* [Problem description]
Would you please give all the lines below again, exactly as they stand?

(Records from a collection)
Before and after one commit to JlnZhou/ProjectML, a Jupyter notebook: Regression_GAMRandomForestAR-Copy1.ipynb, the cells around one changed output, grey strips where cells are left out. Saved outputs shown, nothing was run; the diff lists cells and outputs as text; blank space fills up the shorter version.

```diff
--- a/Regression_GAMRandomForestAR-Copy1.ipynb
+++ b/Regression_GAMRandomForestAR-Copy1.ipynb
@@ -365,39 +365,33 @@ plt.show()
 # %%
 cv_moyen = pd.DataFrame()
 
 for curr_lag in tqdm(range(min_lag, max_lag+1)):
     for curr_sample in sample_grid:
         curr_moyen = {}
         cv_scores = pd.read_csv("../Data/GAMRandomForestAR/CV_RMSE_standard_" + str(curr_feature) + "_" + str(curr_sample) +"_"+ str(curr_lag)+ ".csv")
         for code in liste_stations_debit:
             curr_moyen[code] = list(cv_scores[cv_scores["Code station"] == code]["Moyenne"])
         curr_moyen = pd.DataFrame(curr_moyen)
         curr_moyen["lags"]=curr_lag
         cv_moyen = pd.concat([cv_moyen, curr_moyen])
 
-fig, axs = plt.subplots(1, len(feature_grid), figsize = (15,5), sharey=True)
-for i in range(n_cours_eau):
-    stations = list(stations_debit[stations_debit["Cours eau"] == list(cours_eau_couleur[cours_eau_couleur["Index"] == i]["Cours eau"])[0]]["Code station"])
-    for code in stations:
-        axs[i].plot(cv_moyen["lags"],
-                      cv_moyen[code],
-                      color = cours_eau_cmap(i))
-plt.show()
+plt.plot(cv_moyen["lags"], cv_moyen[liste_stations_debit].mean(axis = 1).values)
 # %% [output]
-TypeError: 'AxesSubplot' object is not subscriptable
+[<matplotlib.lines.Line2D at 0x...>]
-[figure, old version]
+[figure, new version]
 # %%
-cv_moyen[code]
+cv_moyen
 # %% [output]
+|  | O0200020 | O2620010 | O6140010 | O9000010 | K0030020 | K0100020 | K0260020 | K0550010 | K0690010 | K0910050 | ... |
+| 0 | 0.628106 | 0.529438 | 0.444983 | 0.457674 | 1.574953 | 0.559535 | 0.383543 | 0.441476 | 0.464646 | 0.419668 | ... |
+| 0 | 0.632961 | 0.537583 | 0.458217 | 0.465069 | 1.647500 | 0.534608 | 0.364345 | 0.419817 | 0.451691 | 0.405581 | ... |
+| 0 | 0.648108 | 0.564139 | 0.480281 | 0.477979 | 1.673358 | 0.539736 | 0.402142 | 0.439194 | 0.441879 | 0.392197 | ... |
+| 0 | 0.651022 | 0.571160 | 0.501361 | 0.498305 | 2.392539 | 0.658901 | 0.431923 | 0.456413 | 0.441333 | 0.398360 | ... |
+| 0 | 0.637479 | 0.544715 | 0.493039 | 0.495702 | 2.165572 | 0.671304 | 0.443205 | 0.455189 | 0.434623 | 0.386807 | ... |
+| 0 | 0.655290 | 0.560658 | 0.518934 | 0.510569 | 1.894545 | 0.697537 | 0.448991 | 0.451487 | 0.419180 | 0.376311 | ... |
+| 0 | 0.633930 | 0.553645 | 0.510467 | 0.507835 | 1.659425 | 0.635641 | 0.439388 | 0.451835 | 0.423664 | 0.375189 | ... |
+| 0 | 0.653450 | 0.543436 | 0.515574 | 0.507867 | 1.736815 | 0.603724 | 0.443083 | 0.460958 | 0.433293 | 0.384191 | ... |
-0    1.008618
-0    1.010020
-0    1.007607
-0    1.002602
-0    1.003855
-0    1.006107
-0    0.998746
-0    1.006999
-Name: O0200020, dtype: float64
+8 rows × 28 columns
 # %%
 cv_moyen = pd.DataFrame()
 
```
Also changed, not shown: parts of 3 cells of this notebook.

* [Answer to this exercise]
Before and after one commit to JlnZhou/ProjectML, a Jupyter notebook: Regression_GAMRandomForestAR-Copy1.ipynb, the cells around one changed output, grey strips where cells are left out. Saved outputs shown, nothing was run; the diff lists cells and outputs as text; blank space fills up the shorter version.

```diff
--- a/Regression_GAMRandomForestAR-Copy1.ipynb
+++ b/Regression_GAMRandomForestAR-Copy1.ipynb
@@ -365,39 +365,33 @@ plt.show()
 # %%
 cv_moyen = pd.DataFrame()
 
 for curr_lag in tqdm(range(min_lag, max_lag+1)):
     for curr_sample in sample_grid:
         curr_moyen = {}
         cv_scores = pd.read_csv("../Data/GAMRandomForestAR/CV_RMSE_standard_" + str(curr_feature) + "_" + str(curr_sample) +"_"+ str(curr_lag)+ ".csv")
         for code in liste_stations_debit:
             curr_moyen[code] = list(cv_scores[cv_scores["Code station"] == code]["Moyenne"])
         curr_moyen = pd.DataFrame(curr_moyen)
         curr_moyen["lags"]=curr_lag
         cv_moyen = pd.concat([cv_moyen, curr_moyen])
 
-fig, axs = plt.subplots(1, len(feature_grid), figsize = (15,5), sharey=True)
-for i in range(n_cours_eau):
-    stations = list(stations_debit[stations_debit["Cours eau"] == list(cours_eau_couleur[cours_eau_couleur["Index"] == i]["Cours eau"])[0]]["Code station"])
-    for code in stations:
-        axs[i].plot(cv_moyen["lags"],
-                      cv_moyen[code],
-                      color = cours_eau_cmap(i))
-plt.show()
+plt.plot(cv_moyen["lags"], cv_moyen[liste_stations_debit].mean(axis = 1).values)
 # %% [output]
-TypeError: 'AxesSubplot' object is not subscriptable
+[<matplotlib.lines.Line2D at 0x...>]
-[figure, old version]
+[figure, new version]
 # %%
-cv_moyen[code]
+cv_moyen
 # %% [output]
+|  | O0200020 | O2620010 | O6140010 | O9000010 | K0030020 | K0100020 | K0260020 | K0550010 | K0690010 | K0910050 | ... |
+| 0 | 0.628106 | 0.529438 | 0.444983 | 0.457674 | 1.574953 | 0.559535 | 0.383543 | 0.441476 | 0.464646 | 0.419668 | ... |
+| 0 | 0.632961 | 0.537583 | 0.458217 | 0.465069 | 1.647500 | 0.534608 | 0.364345 | 0.419817 | 0.451691 | 0.405581 | ... |
+| 0 | 0.648108 | 0.564139 | 0.480281 | 0.477979 | 1.673358 | 0.539736 | 0.402142 | 0.439194 | 0.441879 | 0.392197 | ... |
+| 0 | 0.651022 | 0.571160 | 0.501361 | 0.498305 | 2.392539 | 0.658901 | 0.431923 | 0.456413 | 0.441333 | 0.398360 | ... |
+| 0 | 0.637479 | 0.544715 | 0.493039 | 0.495702 | 2.165572 | 0.671304 | 0.443205 | 0.455189 | 0.434623 | 0.386807 | ... |
+| 0 | 0.655290 | 0.560658 | 0.518934 | 0.510569 | 1.894545 | 0.697537 | 0.448991 | 0.451487 | 0.419180 | 0.376311 | ... |
+| 0 | 0.633930 | 0.553645 | 0.510467 | 0.507835 | 1.659425 | 0.635641 | 0.439388 | 0.451835 | 0.423664 | 0.375189 | ... |
+| 0 | 0.653450 | 0.543436 | 0.515574 | 0.507867 | 1.736815 | 0.603724 | 0.443083 | 0.460958 | 0.433293 | 0.384191 | ... |
-0    1.008618
-0    1.010020
-0    1.007607
-0    1.002602
-0    1.003855
-0    1.006107
-0    0.998746
-0    1.006999
-Name: O0200020, dtype: float64
+8 rows × 28 columns
 # %%
 cv_moyen = pd.DataFrame()
 
```
Also changed, not shown: parts of 3 cells of this notebook.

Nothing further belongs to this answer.